Check each line of the material below for the string "LoginPage", then report how many lines have it, and nothing else.

----- MATERIAL FOR THE TASK

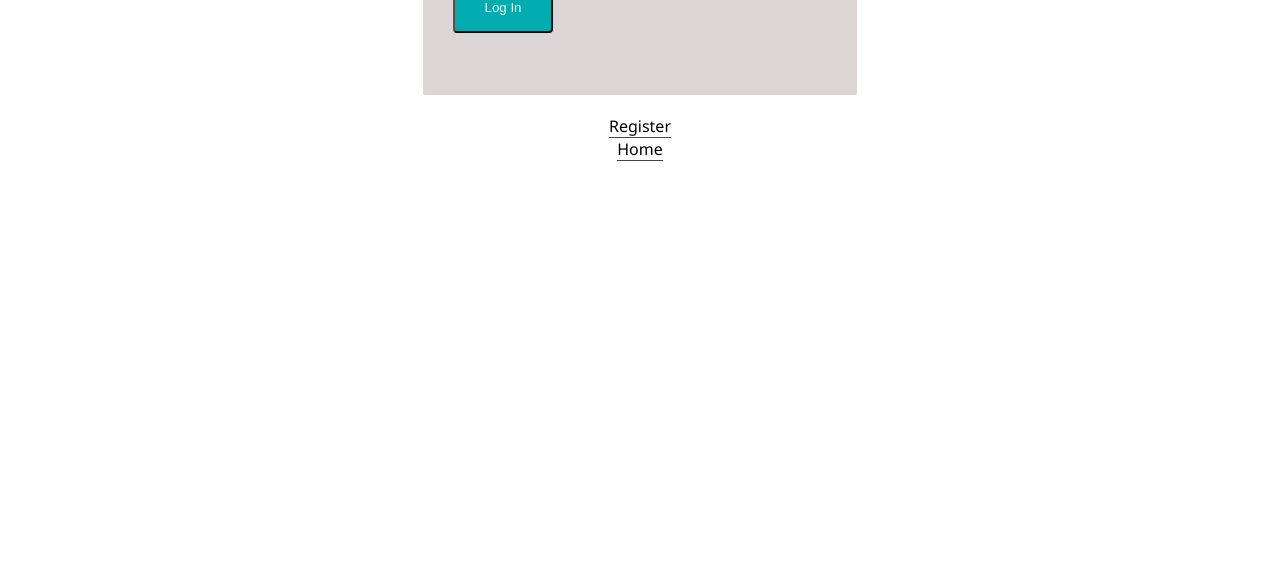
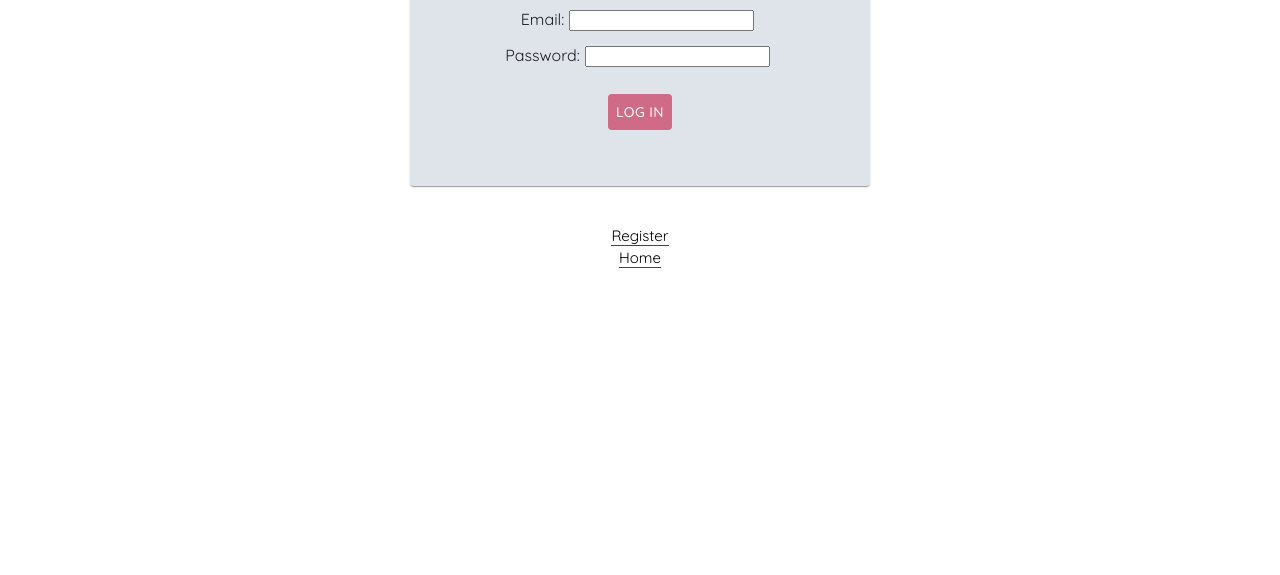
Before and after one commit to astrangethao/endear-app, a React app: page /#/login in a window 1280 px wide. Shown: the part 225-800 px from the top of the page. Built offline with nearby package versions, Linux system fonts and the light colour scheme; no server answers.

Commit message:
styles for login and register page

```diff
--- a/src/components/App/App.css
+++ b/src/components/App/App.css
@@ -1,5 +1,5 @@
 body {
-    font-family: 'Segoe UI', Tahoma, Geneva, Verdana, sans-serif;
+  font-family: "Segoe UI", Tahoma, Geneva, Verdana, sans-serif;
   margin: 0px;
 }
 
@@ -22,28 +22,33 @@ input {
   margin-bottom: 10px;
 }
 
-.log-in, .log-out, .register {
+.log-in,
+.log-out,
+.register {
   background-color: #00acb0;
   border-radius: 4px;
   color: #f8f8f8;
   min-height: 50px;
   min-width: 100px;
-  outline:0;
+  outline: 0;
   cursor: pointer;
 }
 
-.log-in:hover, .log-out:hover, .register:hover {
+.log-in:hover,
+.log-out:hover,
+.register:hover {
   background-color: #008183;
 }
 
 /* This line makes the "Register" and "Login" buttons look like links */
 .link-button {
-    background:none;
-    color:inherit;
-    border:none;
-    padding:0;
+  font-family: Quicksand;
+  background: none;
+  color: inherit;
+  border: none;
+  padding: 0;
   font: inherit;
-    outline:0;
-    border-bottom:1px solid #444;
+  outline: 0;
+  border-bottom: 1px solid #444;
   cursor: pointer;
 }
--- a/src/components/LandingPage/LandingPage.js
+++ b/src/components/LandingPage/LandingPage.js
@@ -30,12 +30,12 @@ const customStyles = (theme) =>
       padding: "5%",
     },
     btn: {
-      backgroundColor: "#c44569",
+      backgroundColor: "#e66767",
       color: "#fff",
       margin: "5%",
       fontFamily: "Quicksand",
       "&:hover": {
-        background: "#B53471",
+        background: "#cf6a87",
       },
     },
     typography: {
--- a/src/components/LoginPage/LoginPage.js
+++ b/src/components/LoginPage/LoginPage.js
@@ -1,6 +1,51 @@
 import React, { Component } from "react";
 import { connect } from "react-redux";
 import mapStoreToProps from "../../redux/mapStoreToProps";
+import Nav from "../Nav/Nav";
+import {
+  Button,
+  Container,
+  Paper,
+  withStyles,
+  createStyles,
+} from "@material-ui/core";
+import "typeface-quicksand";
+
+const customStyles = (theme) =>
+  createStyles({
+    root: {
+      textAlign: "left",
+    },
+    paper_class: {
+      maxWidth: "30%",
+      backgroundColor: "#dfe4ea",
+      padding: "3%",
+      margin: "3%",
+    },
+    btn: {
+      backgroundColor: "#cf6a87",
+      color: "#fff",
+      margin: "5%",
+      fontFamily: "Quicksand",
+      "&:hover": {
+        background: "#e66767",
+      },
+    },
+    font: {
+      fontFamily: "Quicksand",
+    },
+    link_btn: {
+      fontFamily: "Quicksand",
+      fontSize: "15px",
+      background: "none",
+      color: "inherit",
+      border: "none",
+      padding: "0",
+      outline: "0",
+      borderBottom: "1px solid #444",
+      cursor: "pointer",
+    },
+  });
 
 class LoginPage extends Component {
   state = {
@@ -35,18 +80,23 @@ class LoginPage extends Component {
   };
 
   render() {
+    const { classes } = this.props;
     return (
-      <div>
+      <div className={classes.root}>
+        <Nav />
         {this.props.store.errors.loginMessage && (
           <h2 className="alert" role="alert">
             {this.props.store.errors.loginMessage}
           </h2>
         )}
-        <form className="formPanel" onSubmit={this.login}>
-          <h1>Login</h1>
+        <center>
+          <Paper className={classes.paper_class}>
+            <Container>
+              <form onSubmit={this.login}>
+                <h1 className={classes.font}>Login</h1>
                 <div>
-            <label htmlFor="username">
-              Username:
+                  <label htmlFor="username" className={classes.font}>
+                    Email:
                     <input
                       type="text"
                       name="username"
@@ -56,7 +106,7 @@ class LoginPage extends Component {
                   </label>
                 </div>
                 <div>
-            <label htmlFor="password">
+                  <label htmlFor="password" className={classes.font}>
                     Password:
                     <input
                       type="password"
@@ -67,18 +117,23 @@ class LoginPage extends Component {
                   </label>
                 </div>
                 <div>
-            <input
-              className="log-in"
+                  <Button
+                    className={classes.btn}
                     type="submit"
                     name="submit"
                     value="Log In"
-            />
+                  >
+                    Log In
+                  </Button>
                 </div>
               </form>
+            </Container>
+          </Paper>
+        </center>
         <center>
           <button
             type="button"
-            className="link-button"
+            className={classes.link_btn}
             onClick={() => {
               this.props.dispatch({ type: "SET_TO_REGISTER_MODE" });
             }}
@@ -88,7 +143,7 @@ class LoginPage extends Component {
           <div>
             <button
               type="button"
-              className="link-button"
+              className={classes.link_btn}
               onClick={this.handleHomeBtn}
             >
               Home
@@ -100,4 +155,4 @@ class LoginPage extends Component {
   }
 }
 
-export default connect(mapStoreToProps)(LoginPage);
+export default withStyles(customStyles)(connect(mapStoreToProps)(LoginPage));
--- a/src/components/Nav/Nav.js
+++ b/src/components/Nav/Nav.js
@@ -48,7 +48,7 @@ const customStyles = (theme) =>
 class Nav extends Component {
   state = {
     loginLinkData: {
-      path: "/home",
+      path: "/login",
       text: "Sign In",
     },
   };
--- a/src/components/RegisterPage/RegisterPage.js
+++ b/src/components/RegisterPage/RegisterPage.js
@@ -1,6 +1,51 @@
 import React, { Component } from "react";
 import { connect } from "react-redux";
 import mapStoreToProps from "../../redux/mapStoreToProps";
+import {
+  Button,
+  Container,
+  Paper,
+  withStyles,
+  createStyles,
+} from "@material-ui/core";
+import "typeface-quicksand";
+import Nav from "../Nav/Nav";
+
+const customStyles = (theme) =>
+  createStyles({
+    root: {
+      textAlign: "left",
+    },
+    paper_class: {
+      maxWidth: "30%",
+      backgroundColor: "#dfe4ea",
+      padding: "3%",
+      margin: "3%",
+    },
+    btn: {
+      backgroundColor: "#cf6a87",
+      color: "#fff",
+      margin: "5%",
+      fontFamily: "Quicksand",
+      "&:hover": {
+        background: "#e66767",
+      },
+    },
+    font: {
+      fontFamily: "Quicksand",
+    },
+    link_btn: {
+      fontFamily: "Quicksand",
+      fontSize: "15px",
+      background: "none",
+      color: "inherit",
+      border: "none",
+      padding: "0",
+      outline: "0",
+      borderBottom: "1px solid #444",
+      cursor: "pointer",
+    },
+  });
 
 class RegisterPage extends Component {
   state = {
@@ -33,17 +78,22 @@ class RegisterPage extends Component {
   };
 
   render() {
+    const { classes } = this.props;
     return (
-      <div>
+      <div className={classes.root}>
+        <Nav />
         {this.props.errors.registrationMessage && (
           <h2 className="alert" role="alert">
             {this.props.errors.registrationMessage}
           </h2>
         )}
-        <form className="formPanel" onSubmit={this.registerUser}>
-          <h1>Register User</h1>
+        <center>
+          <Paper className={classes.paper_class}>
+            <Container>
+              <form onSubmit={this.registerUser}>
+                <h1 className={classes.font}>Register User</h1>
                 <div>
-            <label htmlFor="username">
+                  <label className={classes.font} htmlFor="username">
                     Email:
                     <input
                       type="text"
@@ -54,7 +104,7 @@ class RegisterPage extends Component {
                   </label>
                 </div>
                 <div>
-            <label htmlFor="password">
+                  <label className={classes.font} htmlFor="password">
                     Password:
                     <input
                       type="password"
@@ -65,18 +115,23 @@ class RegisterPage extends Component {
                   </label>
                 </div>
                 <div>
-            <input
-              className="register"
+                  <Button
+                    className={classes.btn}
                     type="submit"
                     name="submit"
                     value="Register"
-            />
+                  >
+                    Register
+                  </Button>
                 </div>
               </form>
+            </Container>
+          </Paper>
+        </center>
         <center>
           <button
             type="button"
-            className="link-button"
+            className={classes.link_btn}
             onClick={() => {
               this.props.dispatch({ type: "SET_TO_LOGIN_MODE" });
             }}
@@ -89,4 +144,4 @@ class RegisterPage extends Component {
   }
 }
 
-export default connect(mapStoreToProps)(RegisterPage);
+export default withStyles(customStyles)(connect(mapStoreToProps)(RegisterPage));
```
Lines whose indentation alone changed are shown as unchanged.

----------
----- MATERIAL FOR THE TASK

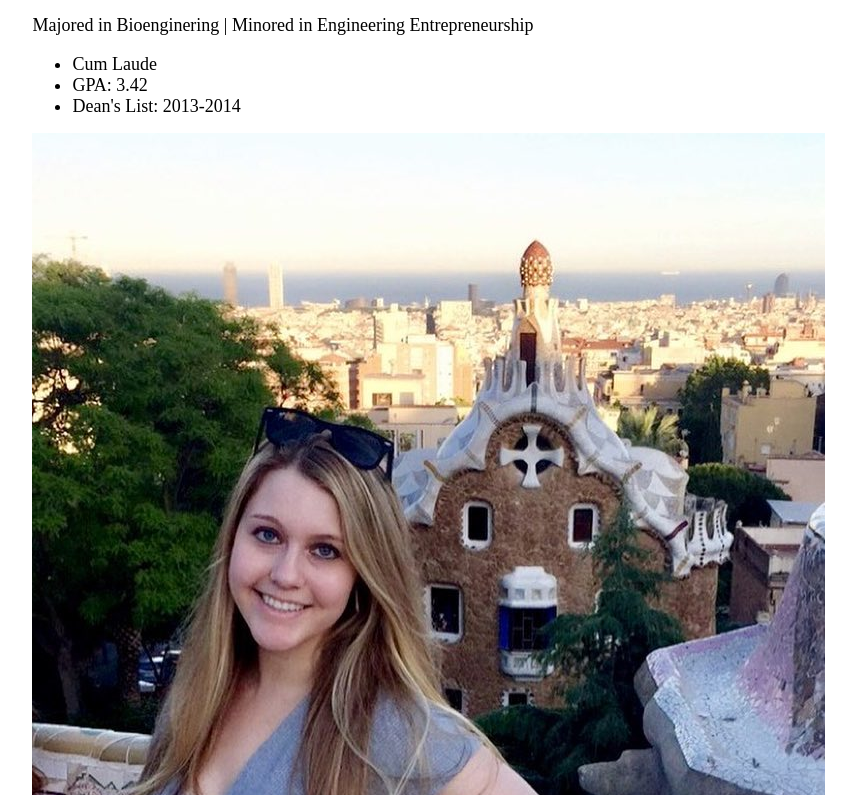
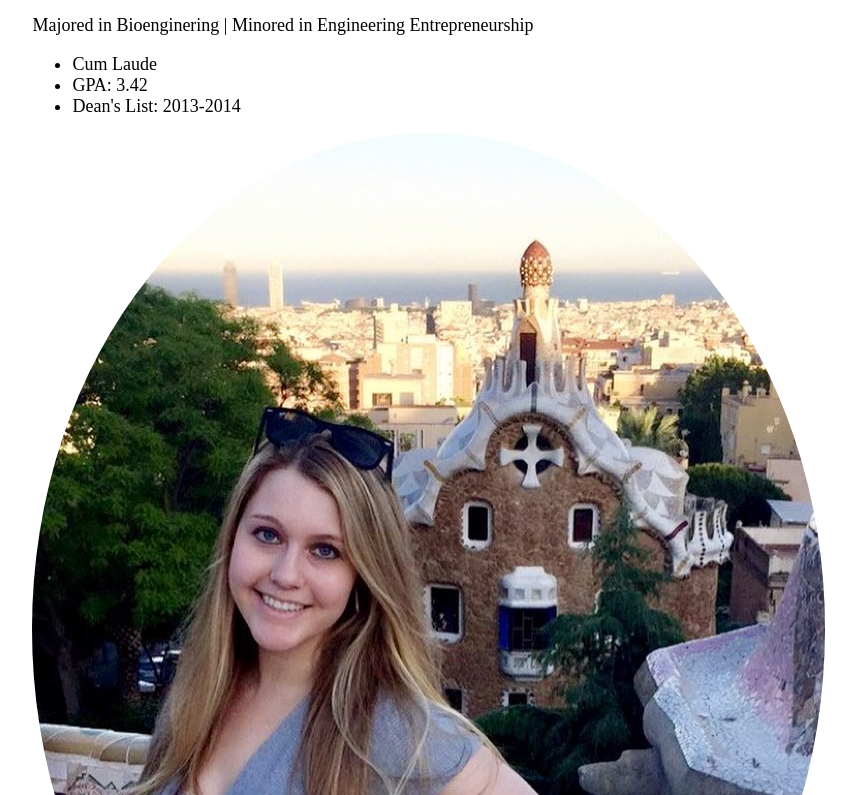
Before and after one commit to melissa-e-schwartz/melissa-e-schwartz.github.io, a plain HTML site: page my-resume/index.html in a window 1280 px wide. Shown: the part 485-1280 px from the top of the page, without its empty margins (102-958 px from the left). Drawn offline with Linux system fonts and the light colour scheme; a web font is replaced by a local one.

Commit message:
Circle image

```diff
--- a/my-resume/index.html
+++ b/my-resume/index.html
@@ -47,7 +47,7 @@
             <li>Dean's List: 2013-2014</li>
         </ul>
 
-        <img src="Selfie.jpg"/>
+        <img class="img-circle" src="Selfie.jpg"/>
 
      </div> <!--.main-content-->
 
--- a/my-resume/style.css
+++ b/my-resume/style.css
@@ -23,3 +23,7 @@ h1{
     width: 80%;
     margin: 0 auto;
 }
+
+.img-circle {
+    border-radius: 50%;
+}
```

----------

● TASK RESULT
10